- [What to produce]: Using the entries that follow, give only the number of lines with the word "Comparison" in them.

Data Block Start

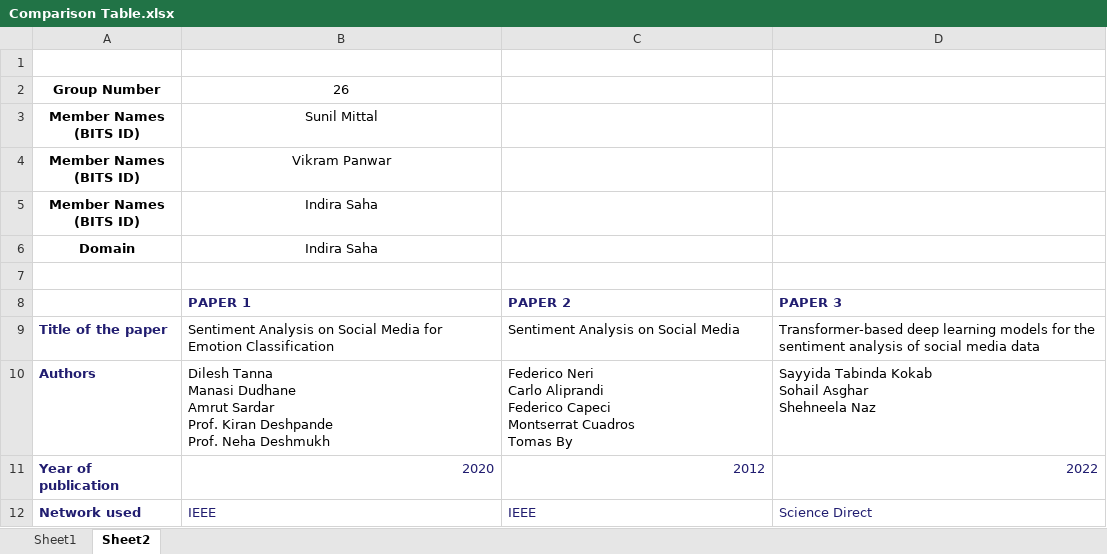
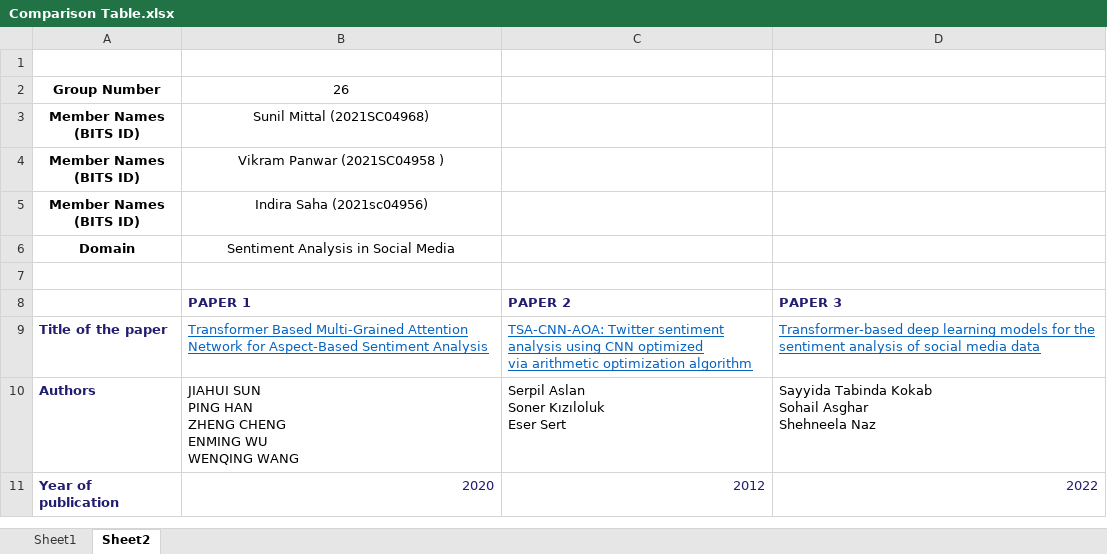
Before and after one commit to sunilmittal22/BITS-Application-of-CNN-RNN-Transformer-usin-Tensor-Flow-, an Excel workbook: Comparison Table.xlsx, sheet Sheet2, drawn as a sheet; only a part is shown; values as stored, in another font and other column widths than the file's, no borders; removed rows and columns are numbered as before the commit, all else as after; ↵ is a line break in a cell; the diff covers the shown part only; the diff names each change by its address in the sheet, - before the commit and + after, or states it on an @@ line.

```diff
--- a/Comparison Table.xlsx (sheet Sheet2)
+++ b/Comparison Table.xlsx (sheet Sheet2)
-B3 (PAPER 1): Sunil Mittal
+B3 (PAPER 1): Sunil Mittal (2021SC04968)
-B4 (PAPER 1): Vikram Panwar
+B4 (PAPER 1): Vikram Panwar (2021SC04958 )
-B5 (PAPER 1): Indira Saha
+B5 (PAPER 1): Indira Saha (2021sc04956)
-B6 (PAPER 1): Indira Saha
+B6 (PAPER 1): Sentiment Analysis in Social Media
-B9 (PAPER 1): Sentiment Analysis on Social Media for Emotion Classification
+B9 (PAPER 1): Transformer Based Multi-Grained Attention Network for Aspect-Based Sentiment Analysis
@@ B9:D9 underline: off → on, text colour: black → #0563C1 @@
-C9 (PAPER 2): Sentiment Analysis on Social Media
+C9 (PAPER 2): TSA-CNN-AOA: Twitter sentiment analysis using CNN optimized ↵ via arithmetic optimization algorithm
-B10 (PAPER 1): Dilesh Tanna ↵ Manasi Dudhane ↵ Amrut Sardar ↵ Prof. Kiran Deshpande ↵ Prof. Neha Deshmukh
+B10 (PAPER 1): JIAHUI SUN ↵ PING HAN ↵ ZHENG CHENG ↵ ENMING WU ↵ WENQING WANG
-C10 (PAPER 2): Federico Neri ↵ Carlo Aliprandi ↵ Federico Capeci ↵ Montserrat Cuadros ↵ Tomas By
+C10 (PAPER 2): Serpil Aslan ↵ Soner Kızıloluk ↵ Eser Sert
-row 12: Network used | IEEE | IEEE | Science Direct
```
Also changed, not shown: 5 added rows, 4 removed rows and 2 edited cells elsewhere in this sheet, 6 other files.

Data Block End

- [The answer]: 3